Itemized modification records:
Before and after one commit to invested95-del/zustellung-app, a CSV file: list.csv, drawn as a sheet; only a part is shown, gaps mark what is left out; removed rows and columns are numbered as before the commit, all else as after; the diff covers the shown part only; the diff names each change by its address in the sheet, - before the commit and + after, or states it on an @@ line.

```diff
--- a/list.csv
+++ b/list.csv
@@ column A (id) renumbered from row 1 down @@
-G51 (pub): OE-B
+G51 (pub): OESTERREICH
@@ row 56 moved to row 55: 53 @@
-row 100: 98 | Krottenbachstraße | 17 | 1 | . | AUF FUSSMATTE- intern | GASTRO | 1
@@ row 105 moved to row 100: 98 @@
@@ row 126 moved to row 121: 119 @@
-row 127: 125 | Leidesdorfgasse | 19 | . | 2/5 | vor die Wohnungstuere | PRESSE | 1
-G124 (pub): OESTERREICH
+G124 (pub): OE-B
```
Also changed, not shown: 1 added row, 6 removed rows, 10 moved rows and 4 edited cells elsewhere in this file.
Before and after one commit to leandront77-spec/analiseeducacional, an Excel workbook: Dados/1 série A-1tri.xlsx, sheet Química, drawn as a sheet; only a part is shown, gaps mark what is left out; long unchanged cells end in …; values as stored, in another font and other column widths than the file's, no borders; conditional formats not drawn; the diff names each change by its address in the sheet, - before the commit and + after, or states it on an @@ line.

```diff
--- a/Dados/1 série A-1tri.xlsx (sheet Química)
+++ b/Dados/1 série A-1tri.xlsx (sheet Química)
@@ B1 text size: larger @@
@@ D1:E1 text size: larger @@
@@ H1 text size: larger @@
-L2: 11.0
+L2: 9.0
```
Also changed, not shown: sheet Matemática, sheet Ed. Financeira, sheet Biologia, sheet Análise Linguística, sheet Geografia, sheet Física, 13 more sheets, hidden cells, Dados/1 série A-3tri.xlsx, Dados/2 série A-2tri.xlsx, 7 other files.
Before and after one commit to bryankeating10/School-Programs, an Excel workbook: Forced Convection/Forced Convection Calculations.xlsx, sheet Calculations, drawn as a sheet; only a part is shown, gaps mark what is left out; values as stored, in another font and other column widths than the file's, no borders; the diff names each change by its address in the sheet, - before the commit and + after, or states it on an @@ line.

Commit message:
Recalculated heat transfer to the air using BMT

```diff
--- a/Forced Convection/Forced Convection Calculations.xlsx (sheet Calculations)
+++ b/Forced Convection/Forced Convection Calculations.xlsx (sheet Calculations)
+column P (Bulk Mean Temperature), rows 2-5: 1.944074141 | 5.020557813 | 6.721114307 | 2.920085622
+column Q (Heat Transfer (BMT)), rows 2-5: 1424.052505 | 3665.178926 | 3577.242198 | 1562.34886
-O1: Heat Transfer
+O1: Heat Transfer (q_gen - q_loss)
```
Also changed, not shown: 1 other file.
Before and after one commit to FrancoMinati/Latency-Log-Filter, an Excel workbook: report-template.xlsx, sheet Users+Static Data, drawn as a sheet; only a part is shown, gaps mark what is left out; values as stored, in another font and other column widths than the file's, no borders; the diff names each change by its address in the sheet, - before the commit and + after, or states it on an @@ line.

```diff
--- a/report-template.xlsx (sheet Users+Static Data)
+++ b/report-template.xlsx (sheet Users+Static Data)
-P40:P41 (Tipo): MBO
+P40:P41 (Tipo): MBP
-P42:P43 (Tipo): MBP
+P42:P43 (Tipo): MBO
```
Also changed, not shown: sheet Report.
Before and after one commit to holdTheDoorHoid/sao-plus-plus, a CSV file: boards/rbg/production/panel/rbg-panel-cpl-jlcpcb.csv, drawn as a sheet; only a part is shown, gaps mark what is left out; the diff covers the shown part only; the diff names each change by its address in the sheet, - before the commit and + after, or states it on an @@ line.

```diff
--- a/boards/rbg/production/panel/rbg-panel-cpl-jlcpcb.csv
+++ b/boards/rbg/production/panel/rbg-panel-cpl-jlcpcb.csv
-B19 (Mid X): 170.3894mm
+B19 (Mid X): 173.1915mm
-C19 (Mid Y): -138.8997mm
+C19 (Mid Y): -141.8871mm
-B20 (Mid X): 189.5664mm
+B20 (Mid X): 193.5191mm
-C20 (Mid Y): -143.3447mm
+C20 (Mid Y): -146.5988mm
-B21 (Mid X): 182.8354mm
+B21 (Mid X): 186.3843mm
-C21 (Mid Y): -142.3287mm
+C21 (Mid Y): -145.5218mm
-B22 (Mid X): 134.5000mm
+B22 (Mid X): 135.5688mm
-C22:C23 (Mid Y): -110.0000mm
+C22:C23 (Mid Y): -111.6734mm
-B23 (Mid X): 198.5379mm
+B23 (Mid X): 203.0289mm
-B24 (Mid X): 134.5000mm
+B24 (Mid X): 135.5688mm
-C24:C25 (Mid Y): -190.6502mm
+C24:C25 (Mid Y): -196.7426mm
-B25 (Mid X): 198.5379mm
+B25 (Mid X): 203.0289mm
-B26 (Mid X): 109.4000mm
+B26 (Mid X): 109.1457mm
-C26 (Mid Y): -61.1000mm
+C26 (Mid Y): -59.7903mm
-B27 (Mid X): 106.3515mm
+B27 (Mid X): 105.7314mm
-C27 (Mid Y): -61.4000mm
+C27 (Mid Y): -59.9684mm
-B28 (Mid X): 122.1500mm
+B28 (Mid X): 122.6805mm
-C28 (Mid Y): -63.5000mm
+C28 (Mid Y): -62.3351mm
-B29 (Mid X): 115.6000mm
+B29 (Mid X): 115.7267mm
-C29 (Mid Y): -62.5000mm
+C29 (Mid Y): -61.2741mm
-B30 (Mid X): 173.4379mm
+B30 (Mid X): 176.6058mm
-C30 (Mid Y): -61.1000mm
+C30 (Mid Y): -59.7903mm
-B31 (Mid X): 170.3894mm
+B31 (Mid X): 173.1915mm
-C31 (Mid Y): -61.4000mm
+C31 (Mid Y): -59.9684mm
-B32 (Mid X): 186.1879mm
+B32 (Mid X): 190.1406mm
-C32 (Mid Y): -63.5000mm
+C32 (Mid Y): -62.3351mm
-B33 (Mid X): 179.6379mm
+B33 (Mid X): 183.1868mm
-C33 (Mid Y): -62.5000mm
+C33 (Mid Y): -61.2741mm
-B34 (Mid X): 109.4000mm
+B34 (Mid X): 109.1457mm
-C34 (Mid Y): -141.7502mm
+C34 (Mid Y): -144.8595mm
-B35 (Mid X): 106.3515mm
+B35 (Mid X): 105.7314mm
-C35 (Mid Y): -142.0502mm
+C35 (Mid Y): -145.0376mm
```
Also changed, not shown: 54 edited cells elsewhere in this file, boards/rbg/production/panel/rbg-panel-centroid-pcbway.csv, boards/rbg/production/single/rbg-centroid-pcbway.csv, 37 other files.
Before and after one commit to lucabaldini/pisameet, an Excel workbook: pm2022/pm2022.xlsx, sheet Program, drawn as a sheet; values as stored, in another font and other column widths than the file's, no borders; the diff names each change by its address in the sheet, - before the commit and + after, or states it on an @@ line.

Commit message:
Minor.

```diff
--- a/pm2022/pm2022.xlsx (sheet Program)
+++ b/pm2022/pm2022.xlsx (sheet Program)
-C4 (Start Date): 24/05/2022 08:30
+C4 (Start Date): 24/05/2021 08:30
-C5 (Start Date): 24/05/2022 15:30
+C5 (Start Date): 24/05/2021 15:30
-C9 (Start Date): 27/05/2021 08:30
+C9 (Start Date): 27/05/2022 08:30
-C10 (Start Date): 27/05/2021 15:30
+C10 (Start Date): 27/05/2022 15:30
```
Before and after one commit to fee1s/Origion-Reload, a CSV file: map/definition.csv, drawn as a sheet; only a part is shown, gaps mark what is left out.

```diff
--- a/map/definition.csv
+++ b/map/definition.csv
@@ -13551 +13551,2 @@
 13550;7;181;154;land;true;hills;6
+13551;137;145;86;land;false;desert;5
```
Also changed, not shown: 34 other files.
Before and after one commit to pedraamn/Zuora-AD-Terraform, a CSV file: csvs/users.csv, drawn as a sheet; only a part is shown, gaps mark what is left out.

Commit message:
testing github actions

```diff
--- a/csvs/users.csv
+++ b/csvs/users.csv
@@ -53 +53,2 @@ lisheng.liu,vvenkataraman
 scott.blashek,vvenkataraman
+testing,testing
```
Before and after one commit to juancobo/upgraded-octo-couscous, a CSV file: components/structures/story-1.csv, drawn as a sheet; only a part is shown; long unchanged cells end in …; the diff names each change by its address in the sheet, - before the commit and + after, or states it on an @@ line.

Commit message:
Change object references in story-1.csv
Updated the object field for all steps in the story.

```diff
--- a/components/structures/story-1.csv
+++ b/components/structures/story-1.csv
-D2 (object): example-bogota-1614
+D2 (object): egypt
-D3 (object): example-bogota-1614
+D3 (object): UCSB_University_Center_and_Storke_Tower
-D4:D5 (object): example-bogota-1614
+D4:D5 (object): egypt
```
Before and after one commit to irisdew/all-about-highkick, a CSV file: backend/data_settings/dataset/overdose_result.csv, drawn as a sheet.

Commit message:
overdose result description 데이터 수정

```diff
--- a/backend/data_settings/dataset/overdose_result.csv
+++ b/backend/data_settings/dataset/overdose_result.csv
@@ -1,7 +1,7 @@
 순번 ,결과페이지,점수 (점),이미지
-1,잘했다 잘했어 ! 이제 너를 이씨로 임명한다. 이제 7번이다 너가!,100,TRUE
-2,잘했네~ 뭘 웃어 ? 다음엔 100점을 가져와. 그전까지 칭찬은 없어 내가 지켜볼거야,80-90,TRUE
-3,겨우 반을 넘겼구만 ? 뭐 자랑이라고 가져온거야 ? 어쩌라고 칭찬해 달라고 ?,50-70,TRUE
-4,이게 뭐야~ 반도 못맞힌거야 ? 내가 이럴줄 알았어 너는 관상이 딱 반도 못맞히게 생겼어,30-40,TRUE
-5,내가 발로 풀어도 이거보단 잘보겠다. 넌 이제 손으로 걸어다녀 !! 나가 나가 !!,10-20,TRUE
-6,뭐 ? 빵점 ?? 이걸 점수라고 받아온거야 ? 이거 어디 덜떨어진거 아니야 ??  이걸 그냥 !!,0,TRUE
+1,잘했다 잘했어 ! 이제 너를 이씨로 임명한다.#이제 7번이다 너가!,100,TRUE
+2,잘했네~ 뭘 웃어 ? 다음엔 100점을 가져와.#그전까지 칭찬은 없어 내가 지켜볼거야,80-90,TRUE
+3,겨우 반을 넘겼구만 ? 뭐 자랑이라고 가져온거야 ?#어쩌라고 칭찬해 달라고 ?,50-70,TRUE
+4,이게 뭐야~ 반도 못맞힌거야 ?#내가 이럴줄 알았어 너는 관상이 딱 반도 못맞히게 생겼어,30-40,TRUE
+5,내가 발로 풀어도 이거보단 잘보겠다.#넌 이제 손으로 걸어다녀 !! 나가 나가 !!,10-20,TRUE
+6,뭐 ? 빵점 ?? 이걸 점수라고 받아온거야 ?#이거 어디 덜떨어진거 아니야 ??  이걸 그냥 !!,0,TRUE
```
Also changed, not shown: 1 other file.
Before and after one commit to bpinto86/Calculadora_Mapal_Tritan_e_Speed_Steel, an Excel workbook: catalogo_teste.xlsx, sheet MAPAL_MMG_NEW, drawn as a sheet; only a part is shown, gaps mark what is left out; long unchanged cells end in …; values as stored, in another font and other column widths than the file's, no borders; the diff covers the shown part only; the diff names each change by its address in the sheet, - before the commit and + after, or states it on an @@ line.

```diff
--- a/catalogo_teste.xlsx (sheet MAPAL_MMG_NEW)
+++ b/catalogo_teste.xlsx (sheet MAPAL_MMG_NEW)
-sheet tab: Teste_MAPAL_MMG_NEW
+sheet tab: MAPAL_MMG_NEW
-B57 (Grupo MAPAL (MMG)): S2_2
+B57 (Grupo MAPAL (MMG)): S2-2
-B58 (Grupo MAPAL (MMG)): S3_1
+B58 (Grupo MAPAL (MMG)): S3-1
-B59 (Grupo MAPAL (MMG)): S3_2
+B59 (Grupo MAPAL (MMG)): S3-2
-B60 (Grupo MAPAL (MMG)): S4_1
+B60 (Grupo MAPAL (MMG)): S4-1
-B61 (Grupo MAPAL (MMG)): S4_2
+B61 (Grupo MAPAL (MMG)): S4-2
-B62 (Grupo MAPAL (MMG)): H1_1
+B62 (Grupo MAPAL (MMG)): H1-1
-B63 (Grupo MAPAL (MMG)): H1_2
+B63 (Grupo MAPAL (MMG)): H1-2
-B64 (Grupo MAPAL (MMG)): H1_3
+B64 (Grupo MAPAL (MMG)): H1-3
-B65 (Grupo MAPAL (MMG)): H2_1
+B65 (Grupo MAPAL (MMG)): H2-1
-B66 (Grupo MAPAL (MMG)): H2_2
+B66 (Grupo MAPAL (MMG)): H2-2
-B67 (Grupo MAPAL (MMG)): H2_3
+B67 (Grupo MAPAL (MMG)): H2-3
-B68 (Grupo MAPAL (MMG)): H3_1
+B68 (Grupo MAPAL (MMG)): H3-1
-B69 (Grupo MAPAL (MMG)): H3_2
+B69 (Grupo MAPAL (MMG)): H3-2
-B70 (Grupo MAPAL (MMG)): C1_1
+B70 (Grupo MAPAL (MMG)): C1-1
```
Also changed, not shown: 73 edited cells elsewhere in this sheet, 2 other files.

#### PROMPT:
All lines above that include the word "Start" must be copied into the answer.

#### RESPONSE AREA:
-C4 (Start Date): 24/05/2022 08:30
+C4 (Start Date): 24/05/2021 08:30
-C5 (Start Date): 24/05/2022 15:30
+C5 (Start Date): 24/05/2021 15:30
-C9 (Start Date): 27/05/2021 08:30
+C9 (Start Date): 27/05/2022 08:30
-C10 (Start Date): 27/05/2021 15:30
+C10 (Start Date): 27/05/2022 15:30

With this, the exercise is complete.